[What is expected] As you look over the data below, please find each line where the word "html" appears, then copy it.

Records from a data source

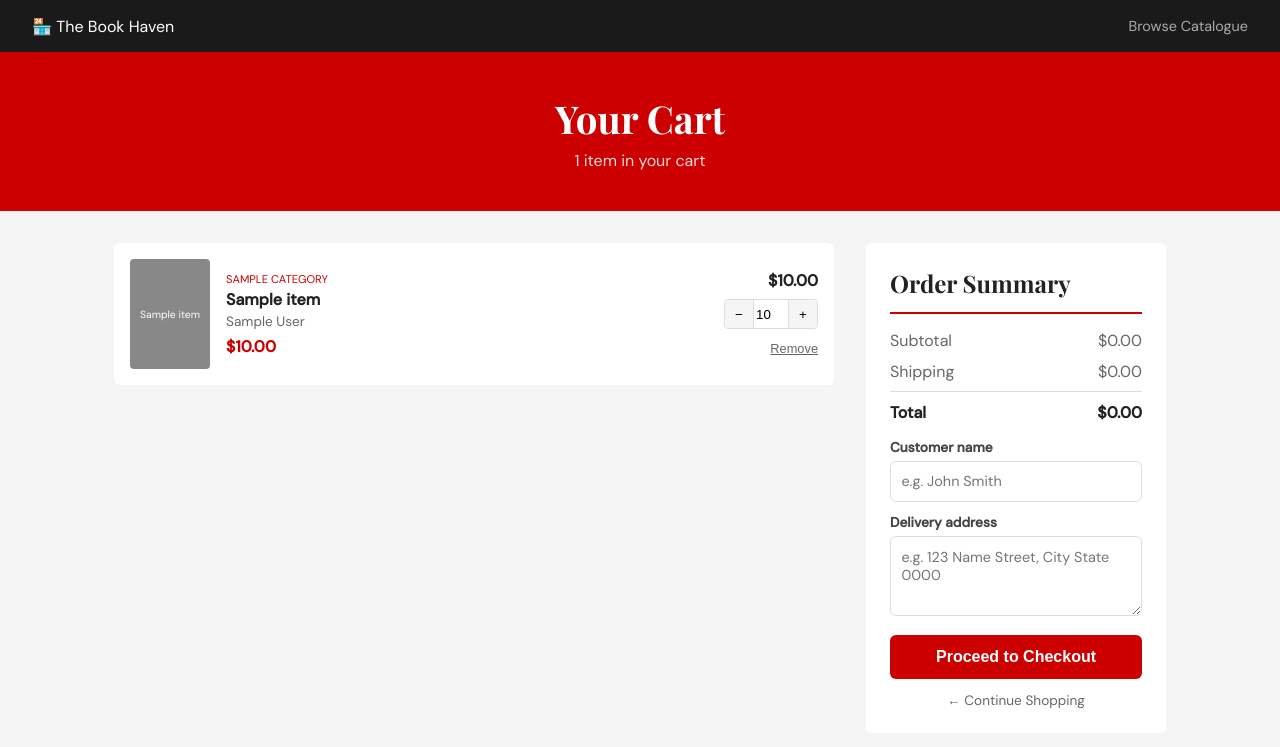
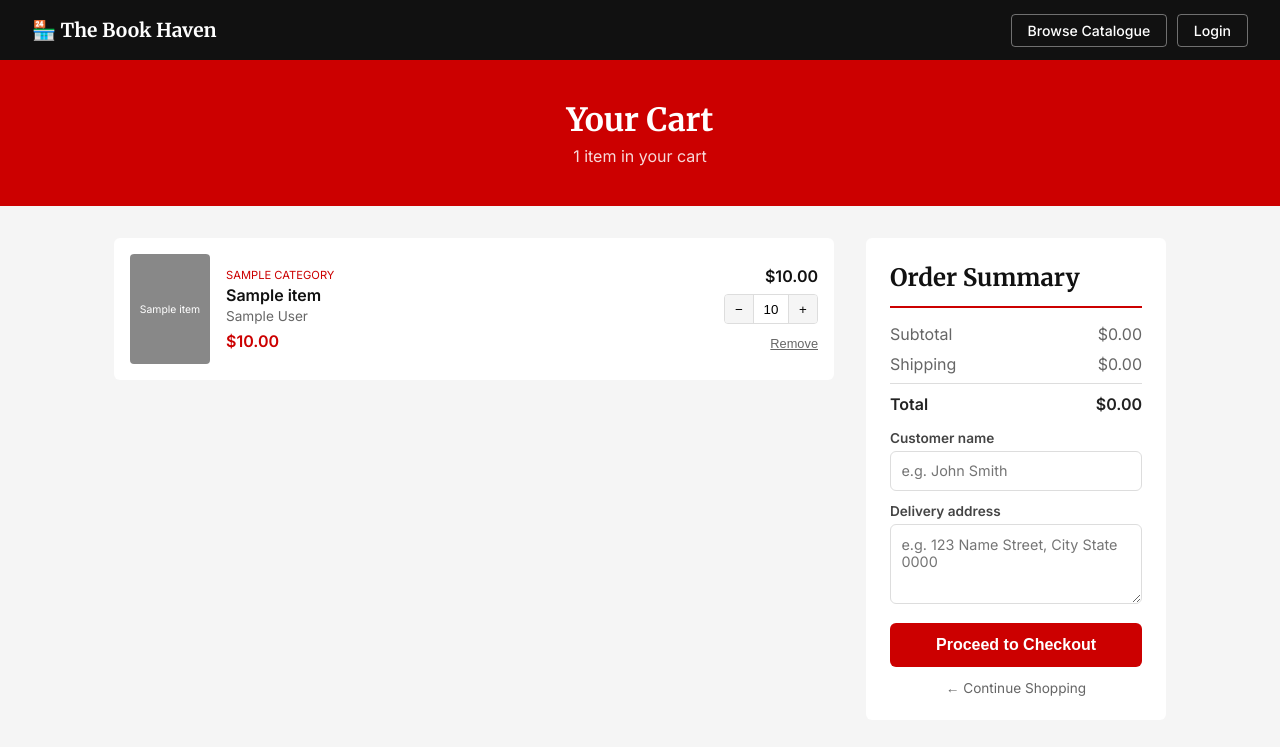
Before and after one commit to majisticswin/ODIR, a Flask app: template templates/cart.html in a window 1280 px wide. Shown: the top 747 px of the page. Run offline with Flask 3, Linux system fonts and the light colour scheme; the template is opened without the code that fills it: most values are stand-ins (such as "Sample title", 1, 10 or a date in 2020).

Commit message:
Fix cart quantity controls and page headers

```diff
--- a/static/cart.css
+++ b/static/cart.css
@@ -7,29 +7,46 @@
 }
 
 body {
-    font-family: 'DM Sans', sans-serif;
+    font-family: 'Inter', sans-serif;
     background: #f5f5f5;
-    color: #222;
+    color: #111;
 }
 
-.navbar {
-    background: #1a1a1a;
-    padding: 0 2rem;
-    height: 52px;
+.site-header {
+    background: #111;
+    padding: 0 32px;
+    height: 60px;
     display: flex;
     align-items: center;
-    justify-content: space-between;
 }
 
-.brand {
+.site-brand {
+    font-family: 'Merriweather', serif;
+    font-size: 1.2rem;
     color: #fff;
+    font-weight: 700;
     text-decoration: none;
 }
 
-.nav-link {
-    color: #aaa;
+.site-links {
+    margin-left: auto;
+    display: flex;
+    gap: 0.6rem;
+    align-items: center;
+}
+
+.site-links a {
+    color: #fff;
     text-decoration: none;
-    font-size: 0.9rem;
+    font-size: 0.88rem;
+    font-weight: 500;
+    padding: 7px 16px;
+    border: 1px solid rgba(255,255,255,0.4);
+    border-radius: 4px;
+}
+
+.site-links a:hover {
+    background: rgba(255,255,255,0.12);
 }
 
 .hero {
@@ -40,8 +57,8 @@ body {
 }
 
 .hero h1 {
-    font-family: 'Playfair Display', serif;
-    font-size: 2.4rem;
+    font-family: 'Merriweather', serif;
+    font-size: 2rem;
 }
 
 .hero p {
@@ -161,6 +178,14 @@ body {
     border-left: 1px solid #ddd;
     border-right: 1px solid #ddd;
     text-align: center;
+    appearance: textfield;
+    -moz-appearance: textfield;
+}
+
+.qty-stepper input::-webkit-outer-spin-button,
+.qty-stepper input::-webkit-inner-spin-button {
+    -webkit-appearance: none;
+    margin: 0;
 }
 
 .btn-remove {
@@ -197,7 +222,7 @@ body {
 }
 
 .order-summary h2 {
-    font-family: 'Playfair Display', serif;
+    font-family: 'Merriweather', serif;
     margin-bottom: 1rem;
     padding-bottom: 0.8rem;
     border-bottom: 2px solid #cc0000;
@@ -304,7 +329,7 @@ body {
     border: 1px solid #ddd;
     border-radius: 6px;
     padding: 0.65rem;
-    font-family: 'DM Sans', sans-serif;
+    font-family: 'Inter', sans-serif;
     font-size: 0.9rem;
 }
 
@@ -326,7 +351,7 @@ body {
 }
 
 .invoice-card h2 {
-    font-family: 'Playfair Display', serif;
+    font-family: 'Merriweather', serif;
     margin-bottom: 1rem;
     padding-bottom: 0.8rem;
     border-bottom: 2px solid #cc0000;
--- a/templates/cart.html
+++ b/templates/cart.html
@@ -7,17 +7,24 @@
     <title>Your Cart - The Book Haven</title>
     <link rel="preconnect" href="https://fonts.googleapis.com">
     <link
-        href="https://fonts.googleapis.com/css2?family=Playfair+Display:wght@600;700&family=DM+Sans:wght@400;500&display=swap"
+        href="https://fonts.googleapis.com/css2?family=Merriweather:wght@400;700&family=Inter:wght@400;500;600&display=swap"
         rel="stylesheet">
     <link rel="stylesheet" href="{{ url_for('static', filename='cart.css') }}" />
 </head>
 
 <body>
 
-    <nav class="navbar">
-        <a class="brand" href="/">🏪 The Book Haven</a>
-        <a class="nav-link" href="/">Browse Catalogue</a>
-    </nav>
+    <header class="site-header">
+        <a class="site-brand" href="/">🏪 The Book Haven</a>
+        <div class="site-links">
+            <a href="/">Browse Catalogue</a>
+            {% if session.customer_name %}
+                <a href="/account">👤 {{ session.customer_name }}</a>
+            {% else %}
+                <a href="/login">Login</a>
+            {% endif %}
+        </div>
+    </header>
 
     <header class="hero">
         <h1>Your Cart</h1>
@@ -44,9 +51,9 @@
                         <span class="line-total">${{ "%.2f"|format(item.line_total) }}</span>
                         <form method="POST" action="/cart/update" class="qty-stepper">
                             <input type="hidden" name="book_id" value="{{ item.book_id }}">
-                            <button type="submit" name="quantity" value="{{ item.quantity - 1 if item.quantity > 1 else 1 }}">−</button>
-                            <input type="number" name="quantity" min="1" value="{{ item.quantity }}" readonly>
-                            <button type="submit" name="quantity" value="{{ item.quantity + 1 }}">+</button>
+                            <button type="button" onclick="changeQuantity(this, -1)">−</button>
+                            <input type="number" name="quantity" min="1" value="{{ item.quantity }}">
+                            <button type="button" onclick="changeQuantity(this, 1)">+</button>
                         </form>
                         <form method="POST" action="/cart/remove">
                             <input type="hidden" name="book_id" value="{{ item.book_id }}">
@@ -103,5 +110,15 @@
 
     </main>
 
+    <script>
+        function changeQuantity(button, change) {
+            const form = button.closest('form');
+            const input = form.querySelector('input[name="quantity"]');
+            const currentQuantity = parseInt(input.value || '1', 10);
+            input.value = Math.max(1, currentQuantity + change);
+            form.submit();
+        }
+    </script>
+
 </body>
 </html>
```
Also changed, not shown: templates/book_detail.html (+16 -3 lines), templates/invoice.html (+12 -5 lines), templates/order_form.html (+45 -22 lines).
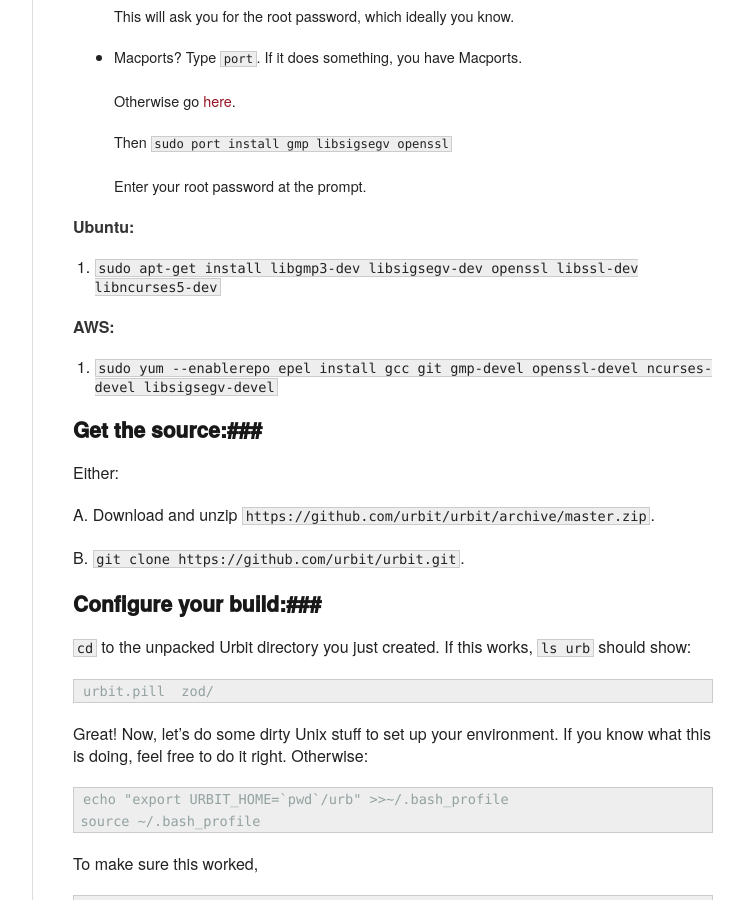
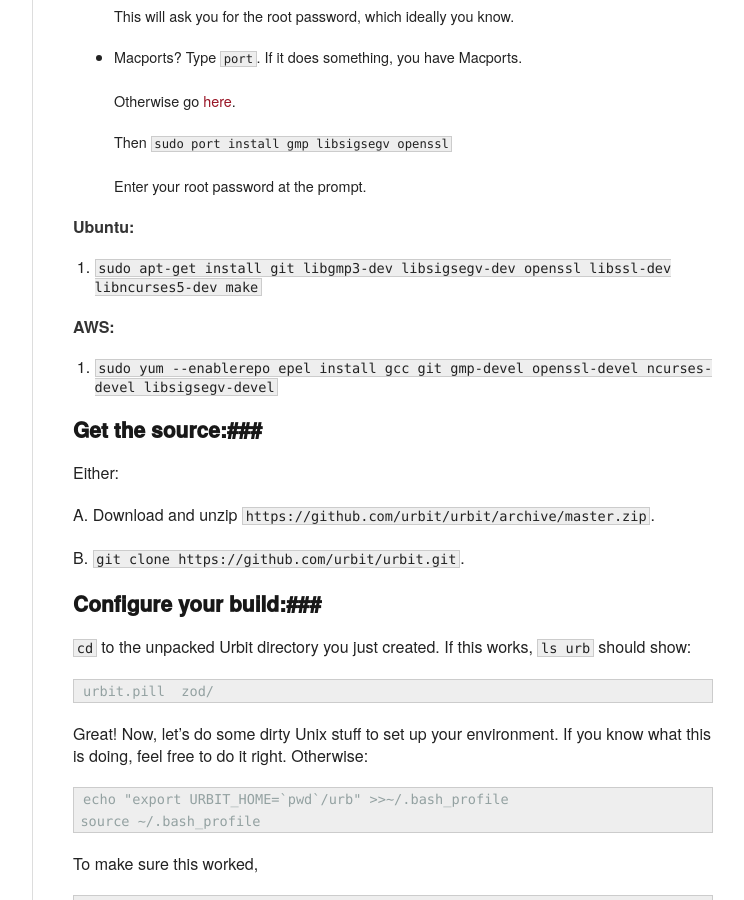
Before and after one commit to urbit/old-urbit.org, a Jekyll site: the page built from _posts/doc/2013-08-22-Chapter-1-arvo.markdown, in a window 1280 px wide and 900 px high, scrolled down 1040 px. Shown: the whole window, without its empty margins (378-1122 px from the left). Built offline with Jekyll 4.4.1, drawn with Linux system fonts in a browser that asks for light colours.

Commit message:
Add git and make to ubuntu prereqs

```diff
--- a/_posts/doc/2013-08-22-Chapter-1-arvo.markdown
+++ b/_posts/doc/2013-08-22-Chapter-1-arvo.markdown
@@ -63,7 +63,7 @@
 
 **Ubuntu:**
 
-1. `sudo apt-get install libgmp3-dev libsigsegv-dev openssl libssl-dev libncurses5-dev`
+1. `sudo apt-get install git libgmp3-dev libsigsegv-dev openssl libssl-dev libncurses5-dev make`
 
 
 **AWS:**
```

[Written answer]
Before and after one commit to majisticswin/ODIR, a Flask app: template templates/cart.html in a window 1280 px wide. Shown: the top 747 px of the page. Run offline with Flask 3, Linux system fonts and the light colour scheme; the template is opened without the code that fills it: most values are stand-ins (such as "Sample title", 1, 10 or a date in 2020).
--- a/templates/cart.html
+++ b/templates/cart.html
 </html>
Also changed, not shown: templates/book_detail.html (+16 -3 lines), templates/invoice.html (+12 -5 lines), templates/order_form.html (+45 -22 lines).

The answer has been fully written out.